The project gets under way in August and includes a new operating room facility — “completely new operating rooms, all of them,” Cetnar says — and new emergency department. Additionally, a six-story parking garage on the Heymann Center side of the medical facility will be constructed on land the hospital is leasing from Lafayette Consolidated Government. The parking tower will have 350 spaces with direct access to the hospital, Cetnar says, noting that the Heymann Center will also utilize the garage.
Begnaud’s Fine Gifts, which was owned by Louise Ganucheau, recently relocated to the Oil Center Gardens as Stella’s. Ganucheau has retained the business, which offers a large selection of Vera Bradley bags, Tyler Candles and baby clothes and accessories.
— Leslie Turk
Lafayette attorney reps players versus NFL
Several former NFL players who had college careers at LSU and Southern University have filed a second class action lawsuit against the National Football League over concussion-related injuries and, the players contend, the NFL’s failure to address and counteract the long-term repercussions of repeated head trauma suffered by former players.
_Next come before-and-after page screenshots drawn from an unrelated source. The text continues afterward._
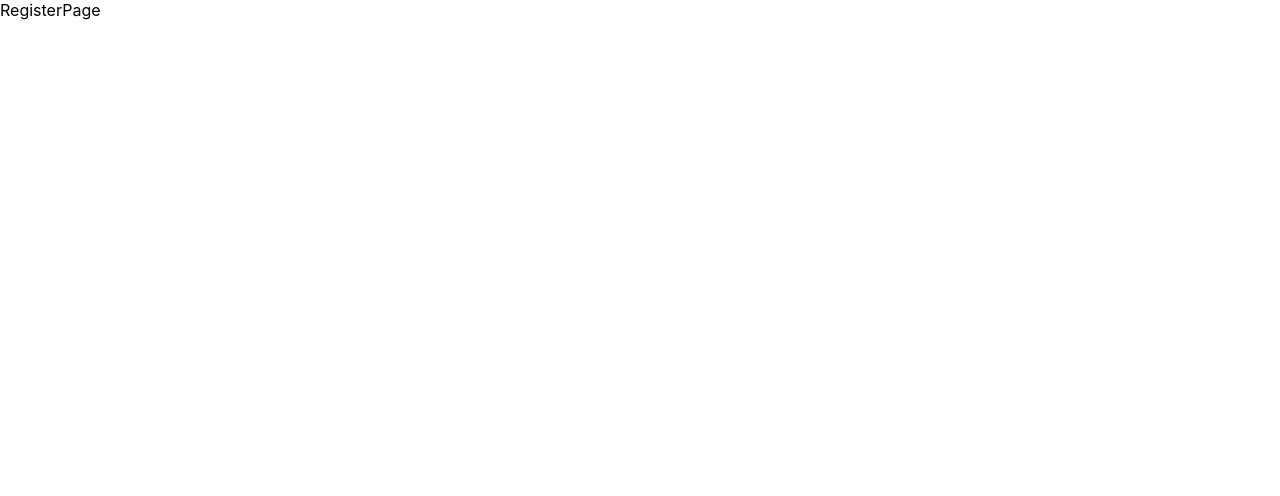
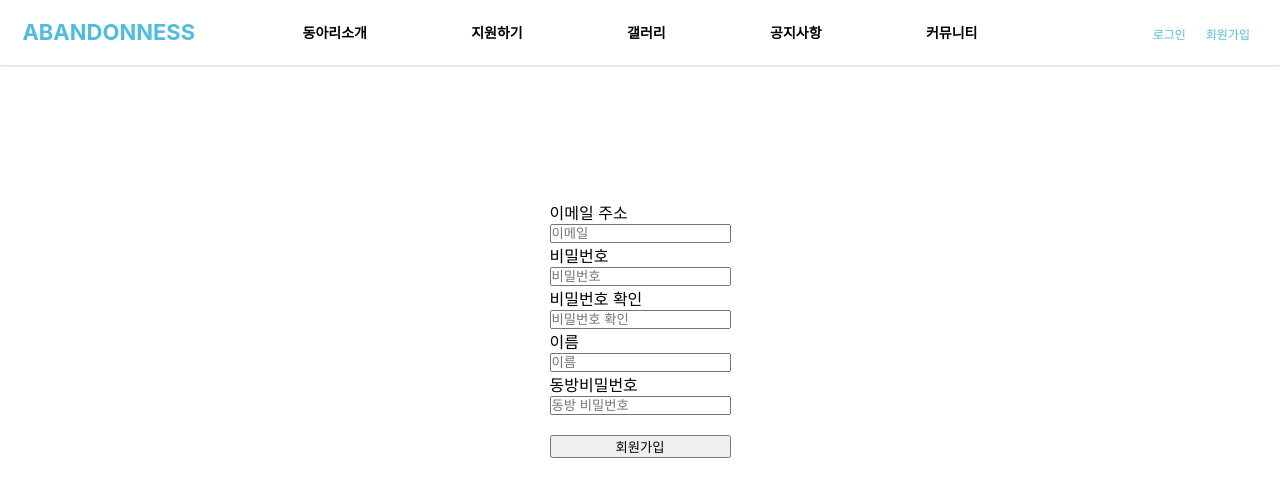
Before and after one commit to jeongyunjae/ABANDONNESS, a React (Create React App) app in the folder client/: page /register in a window 1280 px wide. Shown: the top 496 px of the page. Built offline with nearby package versions, Linux system fonts and the light colour scheme.

Commit message:
adding sign-in form

```diff
--- a/client/src/components/views/Header/Header.js
+++ b/client/src/components/views/Header/Header.js
@@ -10,7 +10,9 @@ function Header() {
           <li>
             <Link to="/login">로그인</Link>
           </li>
-          <li>회원가입</li>
+          <li>
+            <Link to="/register">회원가입</Link>
+          </li>
         </ul>
         <div className="container">
           <div className="header-logo">
--- a/client/src/components/views/LoginPage/LoginPage.js
+++ b/client/src/components/views/LoginPage/LoginPage.js
@@ -46,7 +46,7 @@ const LoginPage = (props) => {
             style={{ display: "flex", flexDirection: "column" }}
             onSubmit={onSubmitHandler}
           >
-            <label>이메일</label>
+            <label>이메일 주소</label>
             <input
               type="email"
               placeholder="이메일"
--- a/client/src/components/views/RegisterPage/RegisterPage.js
+++ b/client/src/components/views/RegisterPage/RegisterPage.js
@@ -1,7 +1,108 @@
-import React from "react";
+import React, { useState } from "react";
+import { useDispatch } from "react-redux";
 
-function RegisterPage() {
-  return <div>RegisterPage</div>;
+import { loginUser } from "../../../actions/user_actions";
+import Header from "../Header/Header";
+import Footer from "../Footer/Footer";
+import "./RegisterPage.css";
+
+function RegisterPage(props) {
+  const dispatch = useDispatch();
+  const [Email, setEmail] = useState("");
+  const [Password, setPassword] = useState("");
+  const [CheckPassword, setCheckPassword] = useState("");
+  const [Name, setName] = useState("");
+  const [CirclesPassword, setCirclesPassword] = useState("");
+
+  const onEmailHandler = (event) => {
+    setEmail(event.currentTarget.value);
+  };
+
+  const onPasswordHandler = (event) => {
+    setPassword(event.currentTarget.value);
+  };
+
+  const onCheckPasswordHandler = (event) => {
+    setCheckPassword(event.currentTarget.value);
+  };
+
+  const onNameHandler = (event) => {
+    setName(event.currentTarget.value);
+  };
+
+  const onCirclesPasswordHandler = (event) => {
+    setCirclesPassword(event.currentTarget.value);
+  };
+
+  const onSubmitHandler = (event) => {
+    event.preventDefault();
+
+    dispatch(loginUser(body)).then((response) => {
+      if (response.payload.loginSuccess) {
+        props.history.push("/");
+        console.log(response.payload.name);
+      }
+      if (response.payload.loginSuccess === false) {
+      }
+    });
+  };
+  let body = {
+    email: Email,
+    password: Password,
+  };
+
+  return (
+    <div>
+      <Header />
+      <div className="content">
+        <div className="Login-form">
+          <form
+            style={{ display: "flex", flexDirection: "column" }}
+            onSubmit={onSubmitHandler}
+          >
+            <label>이메일 주소</label>
+            <input
+              type="email"
+              placeholder="이메일"
+              value={Email}
+              onChange={onEmailHandler}
+            />
+            <label>비밀번호</label>
+            <input
+              type="password"
+              placeholder="비밀번호"
+              value={Password}
+              onChange={onPasswordHandler}
+            />
+            <label>비밀번호 확인</label>
+            <input
+              type="password"
+              placeholder="비밀번호 확인"
+              value={CheckPassword}
+              onChange={onCheckPasswordHandler}
+            />
+            <label>이름</label>
+            <input
+              type="name"
+              placeholder="이름"
+              value={Name}
+              onChange={onNameHandler}
+            />
+            <label>동방비밀번호</label>
+            <input
+              type="password"
+              placeholder="동방 비밀번호"
+              value={CirclesPassword}
+              onChange={onCirclesPasswordHandler}
+            />
+            <br />
+            <input type="submit" value="회원가입" />
+          </form>
+        </div>
+      </div>
+      <Footer />
+    </div>
+  );
 }
 
 export default RegisterPage;
```
Also changed, not shown: client/src/components/views/RegisterPage/RegisterPage.css (added).
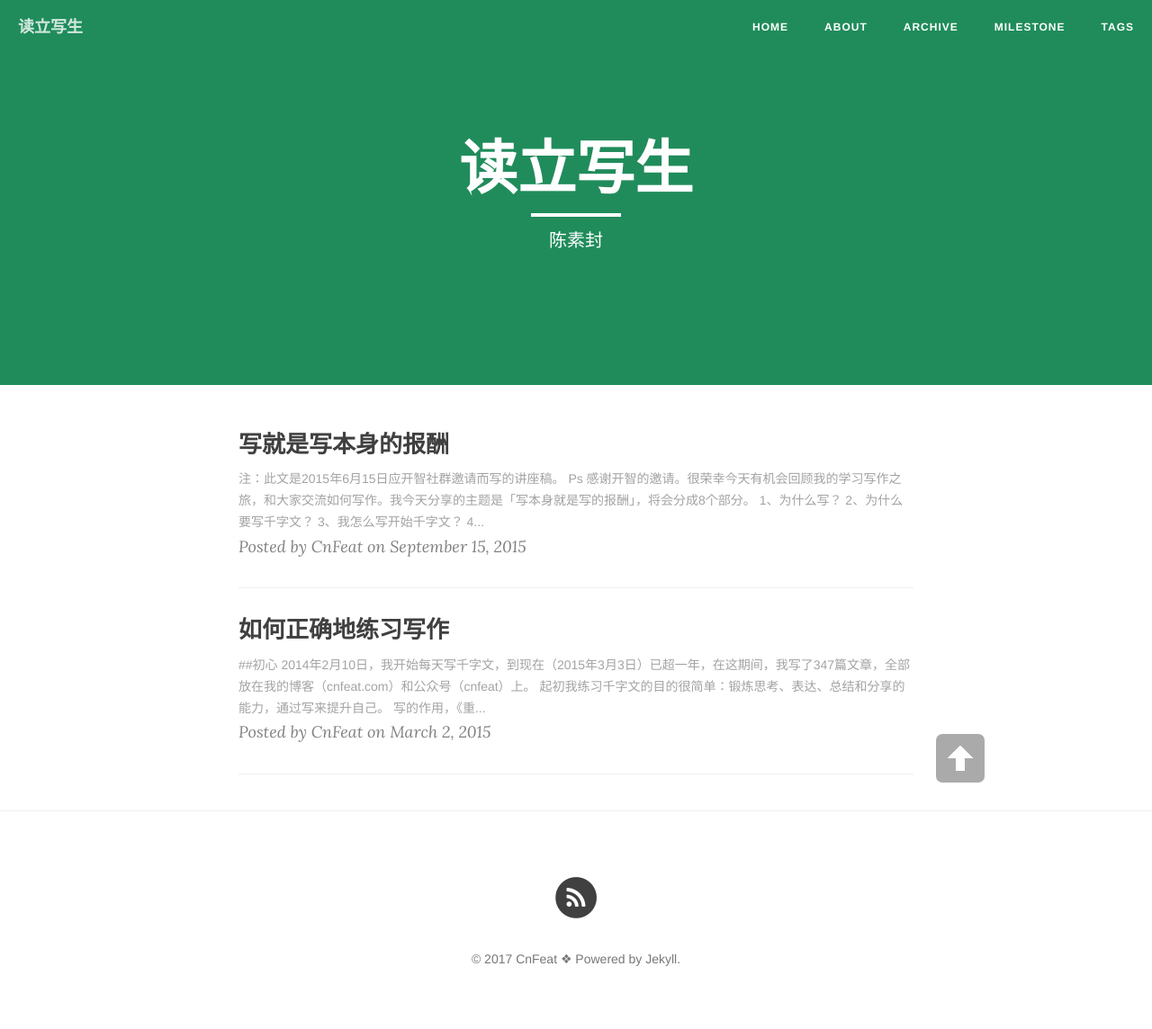
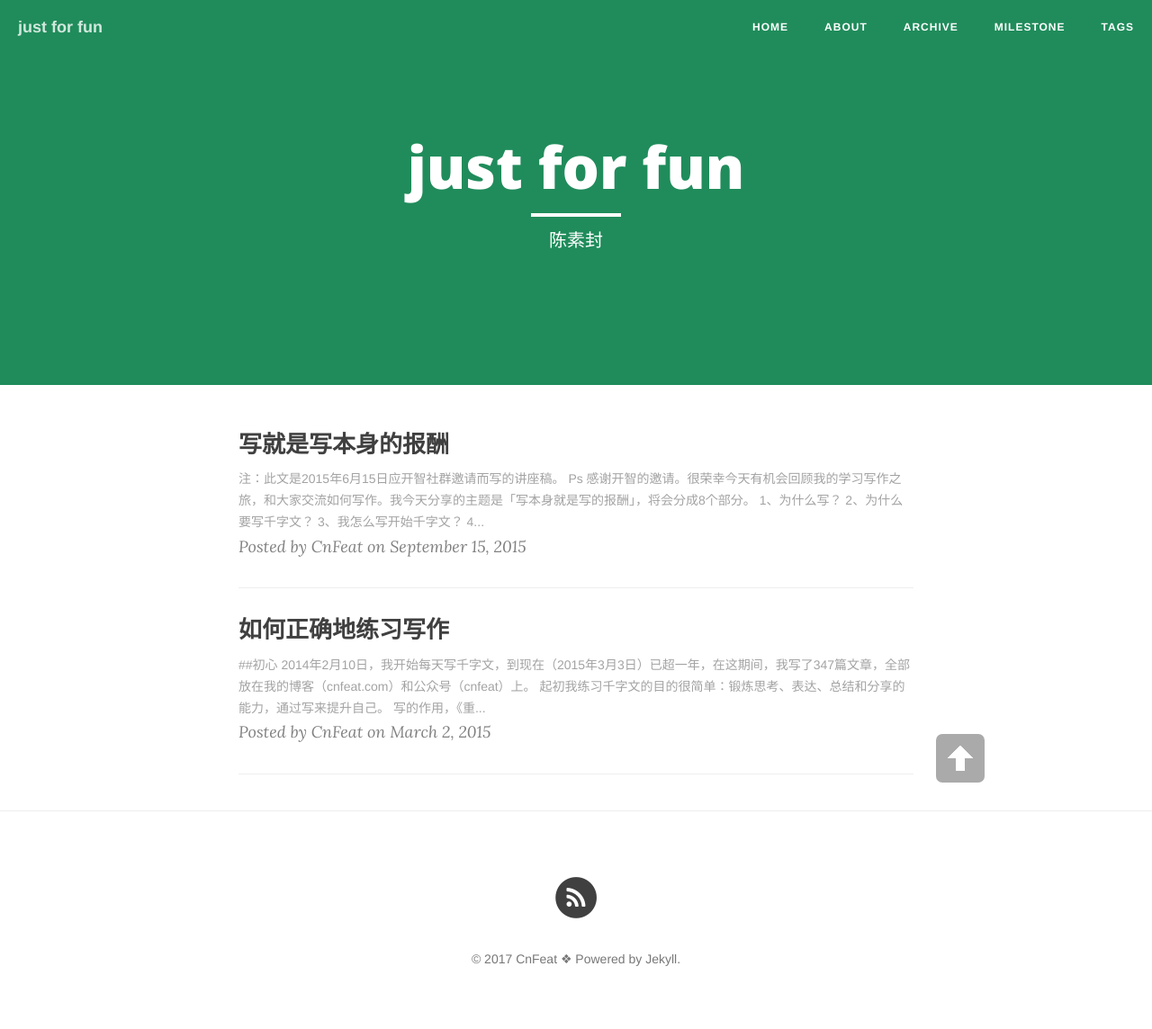
Before and after one commit to allenkik/allenme, a Jekyll site: the page built from index.html, in a window 1280 px wide. Shown: the whole page at 90% size. Built offline with Jekyll 4.4.1, drawn with Linux system fonts in a browser that asks for light colours; nearby versions of some CDN libraries; the list of posts is cut into pages by our own code.

Commit message:
change _config.yml

```diff
--- a/_config.yml
+++ b/_config.yml
@@ -1,10 +1,10 @@
 # Site settings
-title: 读立写生
+title: just for fun
 header-img: "img/green.jpg"
 tagline: "cn"
-description: "陈素封|读而立·写而生"
+description: "allenxu|write something"
 baseurl: ""
-url: "http://cnfeat"
+url: "http://allenme"
 
 # About/contact
 owner:
```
Included in the most recent suit are Charlie Granger, Allen “Jubilee” Dunbar, Raymond Jones, Clint James, Willie Teal, Lyman White and Herman Fontenot. Lafayette attorney Derriel McCorvey has been appointed to serve on the Plaintiffs’ Steering Committee, which is responsible for prosecuting the claims against the NFL and helmet manufacturer Riddell. McCorvey is himself a former NFL player who starred at LSU in the late 1980s and early ’90s.
“With the National Football League being comprised of 67 percent minorities, my service on the PSC will ensure that former players have a representative at the table in this litigation when decisions are being made to achieve the best results for the players,” McCorvey says in a press release announcing the suit, which comes close on the heels of the death of recently retired and future Hall of Fame linebacker Junior Seau in May and the April death of former defensive back Ray Easterling. Both men died of apparent self-inflicted gunshot wounds and each complained about headaches and memory loss in the months leading up to their deaths. Easterling was diagnosed with dementia in 2011, and ESPN has reported that although Seau rarely missed a game during his 20-year career and was never listed on an injury report as having suffered a concussion, he confided in a friend that he had frequent headaches and had suffered countless concussions during his career.
The second suit being handled by McCorvey accusing the NFL and Riddell of fraud, negligence and failure to warn players about head trauma has been consolidated with a previous class action suit and assigned to the Eastern District Court in Philadelphia.
— Walter Pierce
in case you missed it